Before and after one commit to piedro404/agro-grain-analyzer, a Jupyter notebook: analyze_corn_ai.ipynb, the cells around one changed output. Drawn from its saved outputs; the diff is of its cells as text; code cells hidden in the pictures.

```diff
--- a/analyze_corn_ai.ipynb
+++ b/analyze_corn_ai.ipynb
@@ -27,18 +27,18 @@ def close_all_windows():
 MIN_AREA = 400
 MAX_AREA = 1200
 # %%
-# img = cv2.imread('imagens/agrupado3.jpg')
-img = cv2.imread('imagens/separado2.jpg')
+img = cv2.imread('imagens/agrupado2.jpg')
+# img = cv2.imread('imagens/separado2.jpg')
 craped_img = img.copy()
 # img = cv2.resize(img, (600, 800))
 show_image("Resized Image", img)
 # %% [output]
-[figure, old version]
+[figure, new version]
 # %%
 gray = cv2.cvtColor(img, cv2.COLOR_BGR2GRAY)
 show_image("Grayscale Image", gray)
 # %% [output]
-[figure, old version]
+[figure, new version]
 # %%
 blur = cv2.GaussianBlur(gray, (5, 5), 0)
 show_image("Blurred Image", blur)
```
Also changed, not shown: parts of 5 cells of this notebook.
---*---
Copy each line of the data exactly, leaving nothing out.

Before and after one commit to piedro404/agro-grain-analyzer, a Jupyter notebook: analyze_corn_ai.ipynb, the cells around one changed output. Drawn from its saved outputs; the diff is of its cells as text; code cells hidden in the pictures.

```diff
--- a/analyze_corn_ai.ipynb
+++ b/analyze_corn_ai.ipynb
@@ -27,18 +27,18 @@ def close_all_windows():
 MIN_AREA = 400
 MAX_AREA = 1200
 # %%
-# img = cv2.imread('imagens/agrupado3.jpg')
-img = cv2.imread('imagens/separado2.jpg')
+img = cv2.imread('imagens/agrupado2.jpg')
+# img = cv2.imread('imagens/separado2.jpg')
 craped_img = img.copy()
 # img = cv2.resize(img, (600, 800))
 show_image("Resized Image", img)
 # %% [output]
-[figure, old version]
+[figure, new version]
 # %%
 gray = cv2.cvtColor(img, cv2.COLOR_BGR2GRAY)
 show_image("Grayscale Image", gray)
 # %% [output]
-[figure, old version]
+[figure, new version]
 # %%
 blur = cv2.GaussianBlur(gray, (5, 5), 0)
 show_image("Blurred Image", blur)
```
Also changed, not shown: parts of 5 cells of this notebook.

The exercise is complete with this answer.